Professionalising NGO Security Risk Management
This is a guest blog from Kelsey Hoppe, CEO of Safer Edge.
Humanitarian and development assistance is delivered in some of the world’s most complex and complex environments. The 2018 Aid Worker Security Report, produced annually by Humanitarian Outcomes, reported that 313 aid workers were victims of major attacks and 139 were killed in 2017 alone.1 Ensuring that those delivering aid are safe is one of the most critical links in allowing those suffering from disasters and conflict to receive aid.
Recognising this, most international NGOs have hired security managers and security focal points to better understand the security environments in which they are working and improve security risk management for staff, their teams, as the seek to serve communities. Most of these individuals wear a number of ‘hats’ meaning that they are responsible for security in addition to their jobs as logisticians, administrators, or project managers. The training and resources available to them varies widely across different INGOs.
For several years, there have been calls to professionalise the field of security risk management in the humanitarian sector. Various organisations and associations have been created to answer this call, developing research, training, and courses that humanitarians can use to learn from each other and to develop good practice in their fields.
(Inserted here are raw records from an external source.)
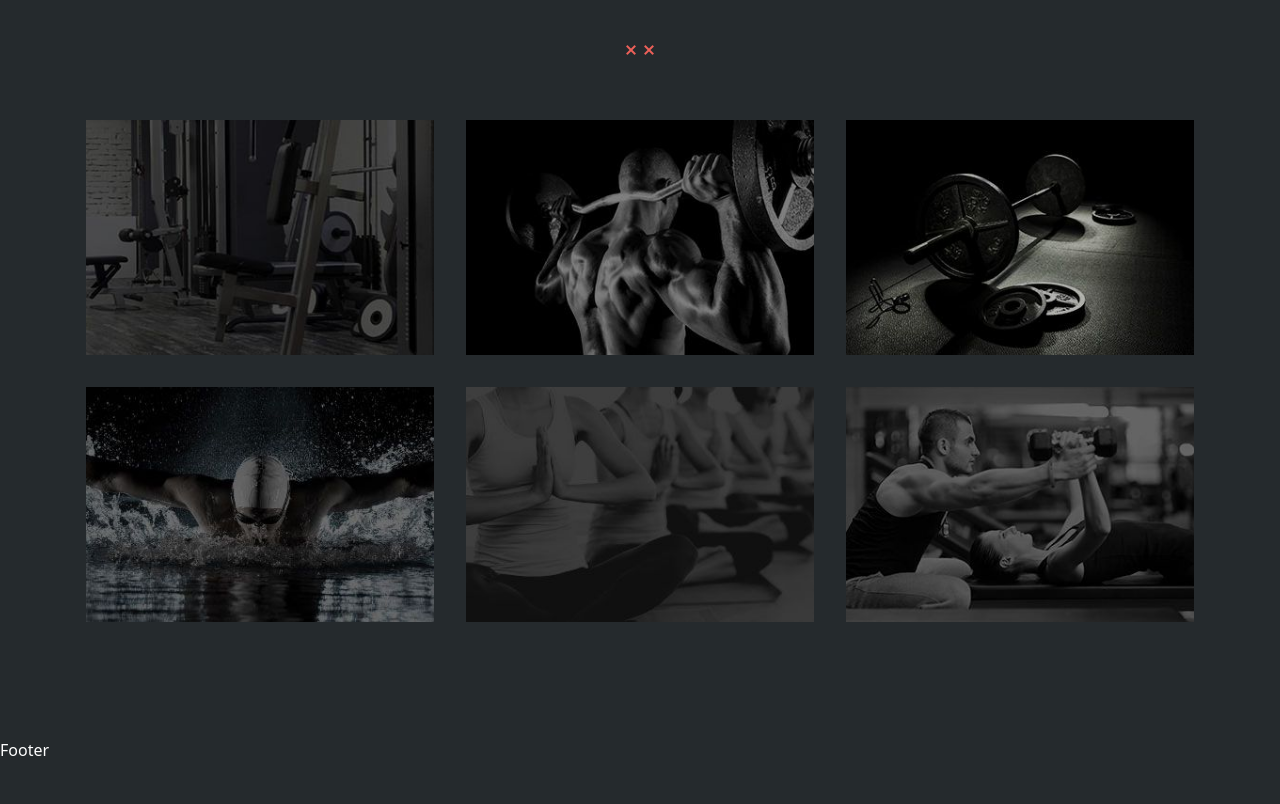
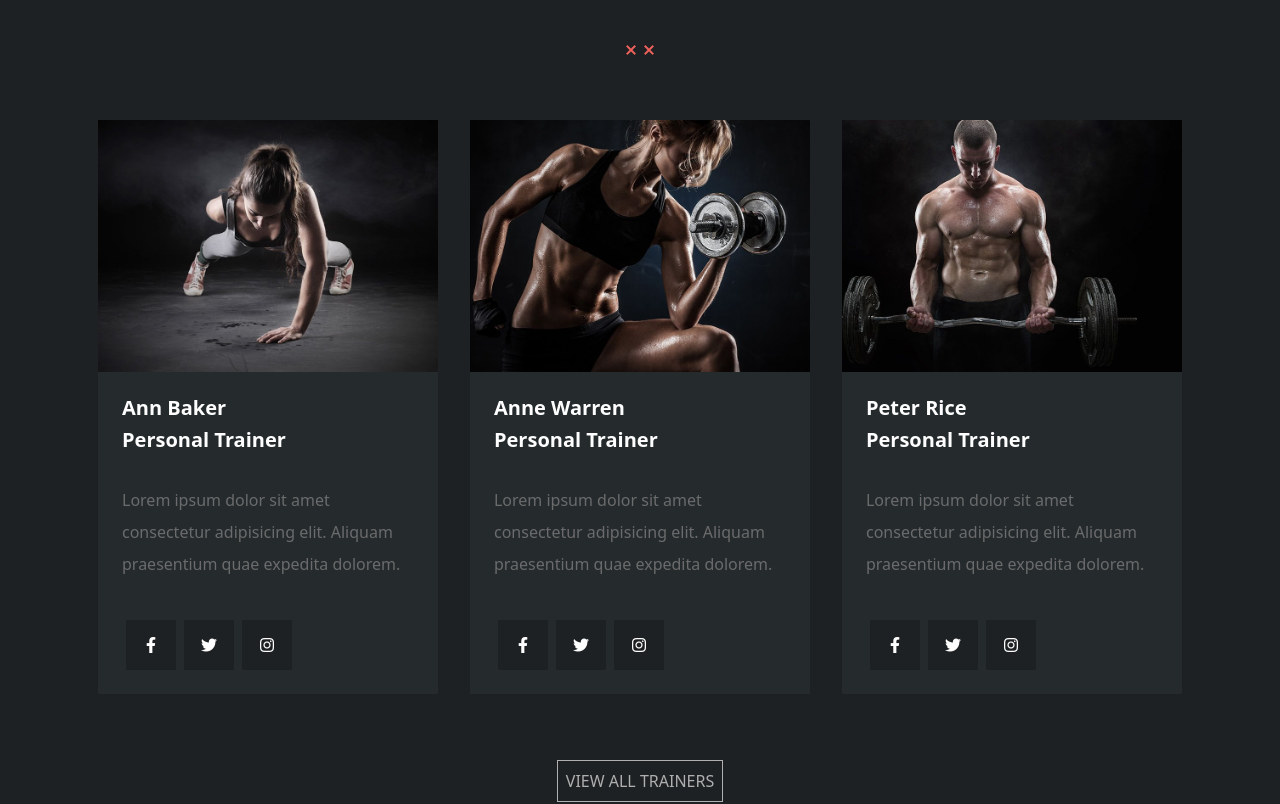
Before and after one commit to AngeloCalabro/proj-html-vuejs, a Vue app: page / in a window 1280 px wide. Shown: the part 4380-5184 px from the top of the page. Before the commit the page ends 5142 px from the top, so only its background shows below. Built offline with nearby package versions, Linux system fonts and the light colour scheme.

Commit message:
ottava sezione

```diff
--- a/src/App.vue
+++ b/src/App.vue
@@ -8,6 +8,7 @@
     <FifthComponent/>
     <SixthComponent/>
     <SevComponent/>
+    <OctaveSection/>
   </main>
   <FooterComponent/>
 </template>
@@ -22,9 +23,10 @@ import FourthSection from './components/FourthSection.vue';
 import FifthComponent from './components/FifthComponent.vue';
 import SixthComponent from './components/SixthComponent.vue';
 import SevComponent from './components/SevComponent.vue';
+import OctaveSection from './components/OctaveSection.vue';
 
   export default {
-  components: { HeaderComponent, FirstSection, SecondSection, ThirdSection, FooterComponent, FourthSection, FifthComponent, SixthComponent, SevComponent }
+  components: { HeaderComponent, FirstSection, SecondSection, ThirdSection, FooterComponent, FourthSection, FifthComponent, SixthComponent, SevComponent, OctaveSection }
 }
 </script>
 
--- a/src/components/FifthComponent.vue
+++ b/src/components/FifthComponent.vue
@@ -5,7 +5,7 @@
             <img class="p-5" src="../assets/images/divider-xx-red.png" alt="divider">
         </div>
         <div class="row g-0">
-            <div class="col-lg-4 col-md-6 col-sm-12 p-3" v-for="(item, index) in store.photoPerformance" :key="index">
+            <div class="col-lg-4 col-md-6 col-sm-12 p-3 m-auto d-flex" v-for="(item, index) in store.photoPerformance" :key="index">
                 <img class="img-fluid image-shadow" :src="getImagePath(`../assets/images/${item.image}.jpg`)" :alt="item.name">
             </div>
         </div>
--- /dev/null
+++ b/src/components/OctaveSection.vue
@@ -0,0 +1,106 @@
+<template>
+    <section>
+        <div class="container">
+            <h2 class="text-uppercase text-center">PERFORMANCE NEWS</h2>
+            <div class="text-center">
+                <img class="p-5" src="../assets/images/divider-xx-red.png" alt="divider">
+            </div>
+            <div class="my-cards">
+                <div class="my-card" v-for="(item, index) in store.performanceNews" :key="index">
+                    <div class="image-overlay">
+                        <img class="img-fluid" :src="getImagePath(`../assets/images/${item.photo}.jpg`)" :alt="item.title">
+                        <div class="overlay"></div>
+                    </div>
+                    <h5 class="pt-4 px-4">{{ item.title }}</h5>
+                    <p class="px-4 pb-4">{{ item.paragraf }}</p>
+                </div>
+            </div>
+        </div>
+        <div class="my-btn text-uppercase p-2">read all articles</div>
+    </section>
+</template>
+
+<script>
+import { store } from '../store'
+export default {
+    name: 'OctaveSection',
+    data() {
+        return {
+            store,
+        }
+    },
+    methods: {
+        getImagePath: function (imgPath) {
+            return new URL(imgPath, import.meta.url).href;
+        }
+    }
+}
+</script>
+
+<style lang="scss" scoped>
+@use '../assets/style/partials/variables' as *;
+@use '../assets/style/partials/mixins' as *;
+
+section {
+    padding: 100px 0;
+    background-color: $shark;
+    div.my-cards{
+        display: flex;
+        flex-wrap: wrap;
+        div.my-card {
+            width: calc((100% / 3) - 2rem);
+            height: max-content;
+            margin: 1rem;
+            background-color: $woodsmoke;
+            div.image-overlay{
+                position: relative;
+                cursor: pointer;
+                div.overlay {
+                    position: absolute;
+                    top: 0;
+                    bottom: 0;
+                    left: 0;
+                    right: 0;
+                    width: 100%;
+                    height: 100%;
+                    background-color: $vibrant;
+                    opacity: 0;
+                    z-index: 1000;
+                    transition: all .3s ease-in-out;
+                    -webkit-transform-style: preserve-3d;
+                    &:hover {
+                        opacity: 0.7;
+                    }
+                }
+            }
+            h5{
+                transition: 0.3s;
+                cursor: pointer;
+                &:hover {
+                        color: $vibrant;
+                    }
+            }
+
+
+            p {
+                color: $dove-gray;
+            }
+        }
+    }
+
+
+    div.my-btn {
+            margin-top: 50px;
+            width: max-content;
+            color: $edward;
+            border: 1px solid $edward;
+            transition: 1s;
+
+            &:hover {
+                color: $white;
+                border: 1px solid $white;
+                cursor: pointer;
+            }
+        }
+}
+</style>
--- a/src/components/SevComponent.vue
+++ b/src/components/SevComponent.vue
@@ -1,14 +1,25 @@
 <template>
-    <section class="container m-auto">
-        <h2 class="text-uppercase text-center">HIGH PERFORMANCE FACILITIES</h2>
+    <section>
+        <div class="container">
+            <h2 class="text-uppercase text-center">MEET OUR TRAINERS</h2>
             <div class="text-center">
                 <img class="p-5" src="../assets/images/divider-xx-red.png" alt="divider">
             </div>
             <div class="row g-0">
-            <div class="col-lg-4 col-md-6 col-sm-12 p-3" v-for="(item, index) in store.photoPerformance" :key="index">
-                <img class="img-fluid image-shadow" :src="getImagePath(`../assets/images/${item.image}.jpg`)"
+                <div class="my-cards col-lg-4 col-md-6 col-sm-12" v-for="(item, index) in store.trainers" :key="index">
+                    <img class="img-fluid image-shadow" :src="getImagePath(`../assets/images/${item.photo}.jpg`)"
                         :alt="item.name">
+                    <h5 class="pt-4 px-4">{{item.name}}</h5>
+                    <h5 class="pb-4 px-4">{{item.job}}</h5>
+                    <p class="px-4">{{item.text}}</p>
+                    <div class="p-4">
+                        <span><i class="icon mx-1 fa-brands fa-facebook-f"></i></span>
+                        <span><i class="icon mx-1 fa-brands fa-twitter"></i></span>
+                        <span><i class="icon mx-1 fa-brands fa-instagram"></i></span>
                     </div>
+                </div>
+            </div>
+            <div class="my-btn text-uppercase p-2">view all trainers</div>
         </div>
     </section>
 </template>
@@ -36,9 +47,28 @@ import {store} from '../store'
 
 section {
     padding: 100px 0;
+    background-color: $woodsmoke;
+    div.my-btn {
+        margin-top: 50px;
+            width: max-content;
+            color: $edward;
+            border: 1px solid $edward;
+            transition: 1s;
 
-    img.image-shadow {
+            &:hover {
+                color: $white;
+                border: 1px solid $white;
+                cursor: pointer;
+            }
+        }
+    div.my-cards{
+        width: calc((100% / 3) - 2rem);
+        background-color: $shark;
+        margin: 1rem;
+        img {
+                &.image-shadow {
                     transition: 1s;
+                    cursor: pointer;
 
                     &:hover {
                         scale: 1.1;
@@ -46,4 +76,25 @@ section {
                     }
                 }
             }
+
+            p {
+                color: $dove-gray;
+                line-height: 2rem;
+            }
+            div{
+                i.icon {
+                        width: 50px;
+                        height: 50px;
+                        text-align: center;
+                        line-height: 50px;
+                        background-color: $woodsmoke;
+                        &:hover {
+                                cursor: pointer;
+                            }
+                    }
+            }
+    }
+
+
+}
 </style>
--- a/src/store.js
+++ b/src/store.js
@@ -91,6 +91,58 @@ export const store = reactive({
             image: 'home-image6'
         },
     ],
+    trainers: [
+        {
+            photo: 'trainer1',
+            name: 'Ann Baker',
+            job: 'Personal Trainer',
+            text: 'Lorem ipsum dolor sit amet consectetur adipisicing elit. Aliquam praesentium quae expedita dolorem.'
+        },
+        {
+            photo: 'trainer3',
+            name: 'Anne Warren',
+            job: 'Personal Trainer',
+            text: 'Lorem ipsum dolor sit amet consectetur adipisicing elit. Aliquam praesentium quae expedita dolorem.'
+        },
+        {
+            photo: 'trainer4',
+            name: 'Peter Rice',
+            job: 'Personal Trainer',
+            text: 'Lorem ipsum dolor sit amet consectetur adipisicing elit. Aliquam praesentium quae expedita dolorem.'
+        }
+    ],
+    performanceNews: [
+        {
+            photo: 'blog1',
+            title: 'Train with free weigths of your body weight?',
+            paragraf: 'Lorem ipsum dolor sit amet, consectetur adipiscing elit. Donec pretium, tortor vitae porttitor suscipit, sapien purus aliquet risus, eu finibus arcu ante nec risus. [...]'
+        },
+        {
+            photo: 'blog6',
+            title: 'Nutritional advice that will keep you training',
+            paragraf: 'Lorem ipsum dolor sit amet, consectetur adipiscing elit. Donec pretium, tortor vitae porttitor suscipit, sapien purus aliquet risus, eu finibus arcu ante nec risus. [...]'
+        },
+        {
+            photo: 'trainer4',
+            title: 'Simple principles for your next workout',
+            paragraf: 'Lorem ipsum dolor sit amet, consectetur adipiscing elit. Donec pretium, tortor vitae porttitor suscipit, sapien purus aliquet risus, eu finibus arcu ante nec risus. [...]'
+        },
+        {
+            photo: 'blog4',
+            title: 'To be number one, train like you’re number two',
+            paragraf: 'Lorem ipsum dolor sit amet, consectetur adipiscing elit. Donec pretium, tortor vitae porttitor suscipit, sapien purus aliquet risus, eu finibus arcu ante nec risus. [...]'
+        },
+        {
+            photo: 'trainer3',
+            title: 'Top 5 mistakes every gym member makes',
+            paragraf: 'Lorem ipsum dolor sit amet, consectetur adipiscing elit. Donec pretium, tortor vitae porttitor suscipit, sapien purus aliquet risus, eu finibus arcu ante nec risus. [...]'
+        },
+        {
+            photo: 'trainer1',
+            title: 'The myths of shedding body fat explored',
+            paragraf: 'Lorem ipsum dolor sit amet, consectetur adipiscing elit. Donec pretium, tortor vitae porttitor suscipit, sapien purus aliquet risus, eu finibus arcu ante nec risus. [...]'
+        },
+    ],
     linksNavBottom: [
         {
             title: 'come find us',
```
Lines whose indentation alone changed are shown as unchanged.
One of the aims of the International NGO Safety & Security Association (INSSA) is to provide educational and professional development opportunities to NGO staff with safety and security management responsibilities. Feedback from its global membership – now numbering nearly 3,000 people - has indicated that a main constraint for those working in INGO safety and security risk management has been the lack of an independent certification by which they could learn, measure, and evidence their expertise. INGOs wanting to hire safety and security management professionals have had no independent means of verifying the competency of individuals who will be responsible for security decisions.
In response, in 2017, INSSA developed the Security Risk Management Professional (SRMP) Certification, drawing on global expertise to identify good practice in INGO safety and security risk management codified in writing, policies, procedures, approaches, understanding, and frameworks regularly used in INGO security practice. The INSSA certification can be attained at four levels – Country, Regional, Global, and Executive – and provides INGO safety and security management professionals with a way to benchmark their knowledge, and a way for organisations to evaluate the competency in security risk management of those they wish to hire.
INSSA is proud to announce a collaboration with DisasterReady to offer continuing professional development to their certified members. Through a specially developed programme, SRMP certified members can renew their certification by completing credits through DisasterReady. This ongoing education will mean that safety and security professionals will have resources at their fingertips to continue their learning as they progress in their careers and contribute to the overall professionalisation of the humanitarian endeavour.
1. Stoddard, A., Harmer, A. & Czwarno, M. (2018). Aid worker security report: Figures at a glance. Humanitarian Outcomes, 2018.